Interesting!  I did some digging, and that regex for "static" is greedy.  I don't know why exactly.  Then I went and tried the policy editor.  As I added more and more characters to the URI, it took longer and longer to parse, and eventually the policy editor popped up a big red ERROR with "Response status: Request-URI Too Long (414)."

 

I guess my next question would be, would this kick the response back to the client as a 414 or would it just fall through the CS policies down to our default lb_vserver and allow the web server to process the request?

Link to comment
Share on other sites

I had drafted a different response last night but waited to post. So I'm going to grab the relevant bits for your update.

 

1) 12000 is way to long for a valid URL anyway and it might be something that was trying to embed with svg like an image or a css that was supposed to be in the body content; but its not generating a valid URl when requested.  And the regex engine won't handle above 1499 chars in that URL.

 

2) The greediness problem is something I thought was happening but didn't have the phrase for. But yes, your .* in that expression are looking for longest possible match and so the longer the URL the more exhaustive the search becomes and the regex engine is giving up if nothing else is.

 

3) It's possible this is also generating if not a flat out traffic DROP response its generating an UNDEFINED result in the policy evaluation and CS doesn't have any granular way to handle UNDEF, so I **believe** it would result in a DROP as well which might also be why you are getting no hits of this traffic. (I'm assuming other URLs are working.)

Either case, whether URL too long means a) adc drops for its own good, b) regex engine chokes on evaluation, or c) anything that results in undefined you have a problem.

 

I think this URL is going to be a problem no matter what, but its possible that a non-regex expression *might* handle it where as the regex engine specific incurs more processing overhead than the string comparison operators.

 

For this example:

https://www.example.com/NUMBER_1/NUMBER_2/static/build/url("data:image/svg+xml;base64,xxxxxxxxxxxxxxxxETC

 

See if simplifying the expression to these would actually process:

http.req.url.path.get(3).set_text_mode(ignorecase).contains("static")

--or--

http.req.url.path.get(3).set_text_mode(ignorecase).eq("static")
 

If the Number_1, Number_2 are fixed strings and not dynamic, just do:

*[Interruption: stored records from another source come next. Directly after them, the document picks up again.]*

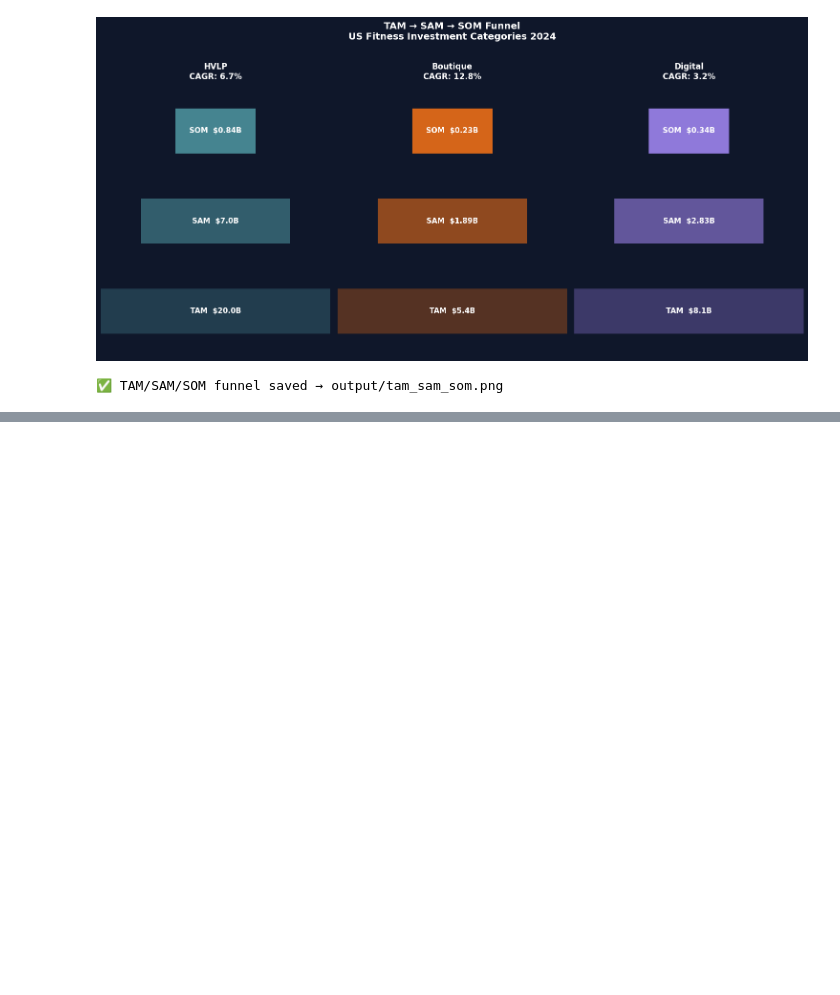
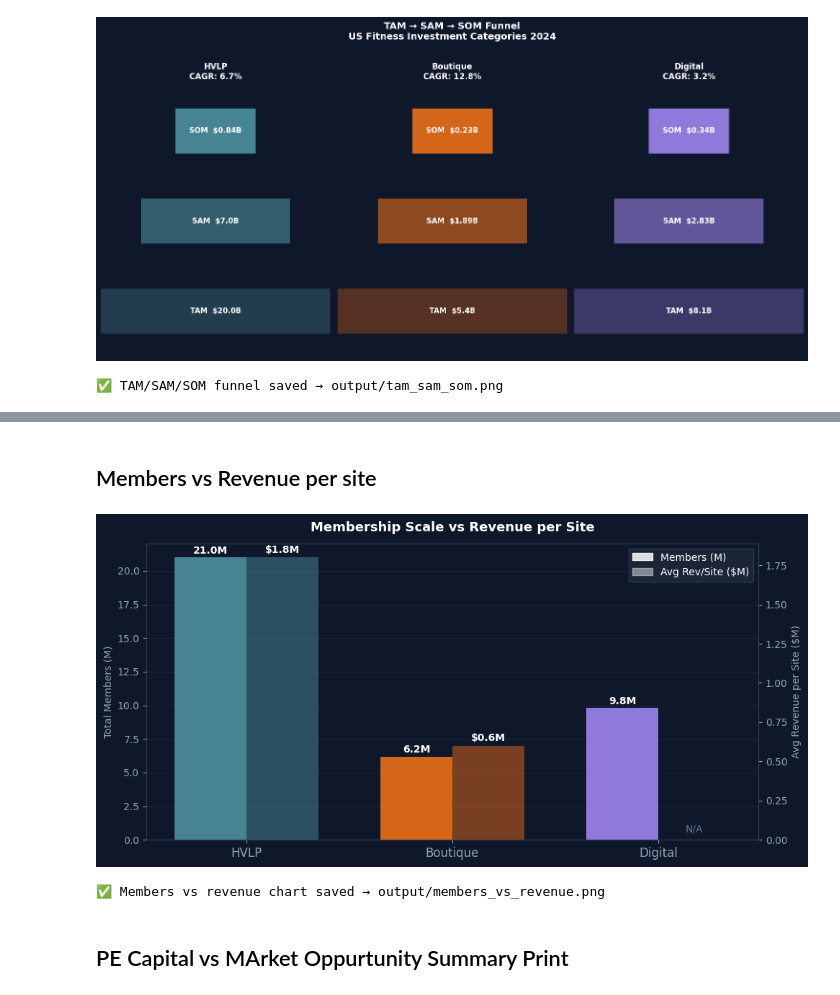
Before and after one commit to UdamShakya/Fitness_investment_analysis, a Jupyter notebook: analysis/market_sizing.ipynb, the cells around one changed output, grey strips where cells are left out. Drawn from its saved outputs; the diff is of its cells as text; code cells hidden in the pictures; blank space fills up the shorter version.

Commit message:
members vs revenue

```diff
--- a/analysis/market_sizing.ipynb
+++ b/analysis/market_sizing.ipynb
@@ -101,0 +152,61 @@ print("✅ TAM/SAM/SOM funnel saved → output/tam_sam_som.png")
+# %% [markdown]
+## Members vs Revenue per site
+# %%
+fig, ax = plt.subplots(figsize=(10, 5))
+fig.patch.set_facecolor('#0f172a')
+ax.set_facecolor('#0f172a')
+
+x = np.arange(len(categories))
+members = [market_data[c]['Members_M'] for c in categories]
+rev_site = [market_data[c]['Avg_Rev_Site'] for c in categories]
+width = 0.35
+
+bars1 = ax.bar(x - width/2, members, width, color=[colors[c] for c in categories],
+               alpha=0.85, label='Members (M)')
+ax2 = ax.twinx()
+bars2 = ax2.bar(x + width/2, rev_site, width, color=[colors[c] for c in categories],
+                alpha=0.45, label='Avg Rev/Site ($M)')
+
+for bar, val in zip(bars1, members):
+    ax.text(bar.get_x() + bar.get_width()/2, bar.get_height() + 0.3,
+            f'{val}M', ha='center', color='white', fontsize=10, fontweight='bold')
+
+for bar, val in zip(bars2, rev_site):
+    if val > 0:
+        ax2.text(bar.get_x() + bar.get_width()/2, bar.get_height() + 0.03,
+                 f'${val}M', ha='center', color='white', fontsize=10, fontweight='bold')
+    else:
+        ax2.text(bar.get_x() + bar.get_width()/2, 0.05,
+                 'N/A', ha='center', color='#64748b', fontsize=10)
+
+ax.set_xticks(x)
+ax.set_xticklabels(categories, color='white', fontsize=12)
+ax.set_ylabel('Total Members (M)', color='#94a3b8', fontsize=10)
+ax2.set_ylabel('Avg Revenue per Site ($M)', color='#94a3b8', fontsize=10)
+ax.tick_params(colors='#94a3b8')
+ax2.tick_params(colors='#94a3b8')
+for spine in ax.spines.values():
+    spine.set_edgecolor('#334155')
+for spine in ax2.spines.values():
+    spine.set_edgecolor('#334155')
+ax.yaxis.grid(True, color='#1e293b', linewidth=0.8)
+ax.set_axisbelow(True)
+ax.set_title('Membership Scale vs Revenue per Site',
+             color='white', fontsize=13, fontweight='bold', pad=12)
+
+lines = [mpatches.Patch(color='white', alpha=0.85, label='Members (M)'),
+         mpatches.Patch(color='white', alpha=0.45, label='Avg Rev/Site ($M)')]
+legend = ax.legend(handles=lines, facecolor='#1e293b', edgecolor='#334155')
+for text in legend.get_texts():
+    text.set_color('white')
+
+plt.tight_layout()
+plt.savefig(os.path.join(base_dir, 'output', 'members_vs_revenue.png'),
+            dpi=150, bbox_inches='tight', facecolor='#0f172a')
+plt.show()
+print("✅ Members vs revenue chart saved → output/members_vs_revenue.png")
+# %% [output]
+[figure, added]
+✅ Members vs revenue chart saved → output/members_vs_revenue.png
+# %% [markdown]
+## PE Capital vs MArket Oppurtunity Summary Print
```
Also changed, not shown: parts of 3 cells of this notebook, 1 other file.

http.req.url.path.starts_with("/Number_1/Number_2/static/")

 

The total length may still be a problem here but I think your in invalid content territory.

  • Like 1
Link to comment
Share on other sites

  • 10 months later...

This rare condition is only likely to occur when a client has improperly converted a POST request to a GET request with long query information. The HTTP 414 URI Too Long response status code indicates that the URI(Uniform Resource Identifier) requested by the client is longer than the server is willing to interpret.

To resolve this problem :

 

  • By POST request: Convert query string to json object and sent to API request with POST.
  • By GET request: Max length of request is depend on sever side as well as client side. Most webserver have limit 8k which is configurable. On the client side the different browser has different limit. The browser IE and Safari limit to 2k, Opera 4k and Firefox 8k. This means that the max length for the GET request is 8k and min request length is 2k.

 

If exceed the request max length then the request truncated outside the limit by web server or browser without any warning. Some server truncated request data but the some server reject it because of data lose and they will return with response code 414 Request-URI Too Long.

 

Under Apache, the limit is a configurable value, LimitRequestLine. If you want to increase URL limit to 5000 characters (bytes), add the following lines to your server configuration or virtual host file.

LimitRequestLine 5000

If you want to increase maximum header length supported by Apache to 3000 characters, then add the following line.

LimitRequestFieldSize 3000

 

Link to comment
Share on other sites

Create an account or sign in to comment

You need to be a member in order to leave a comment

Create an account

Sign up for a new account in our community. It's easy!

Register a new account

Sign in

Already have an account? Sign in here.

Sign In Now
×
×
  • Create New...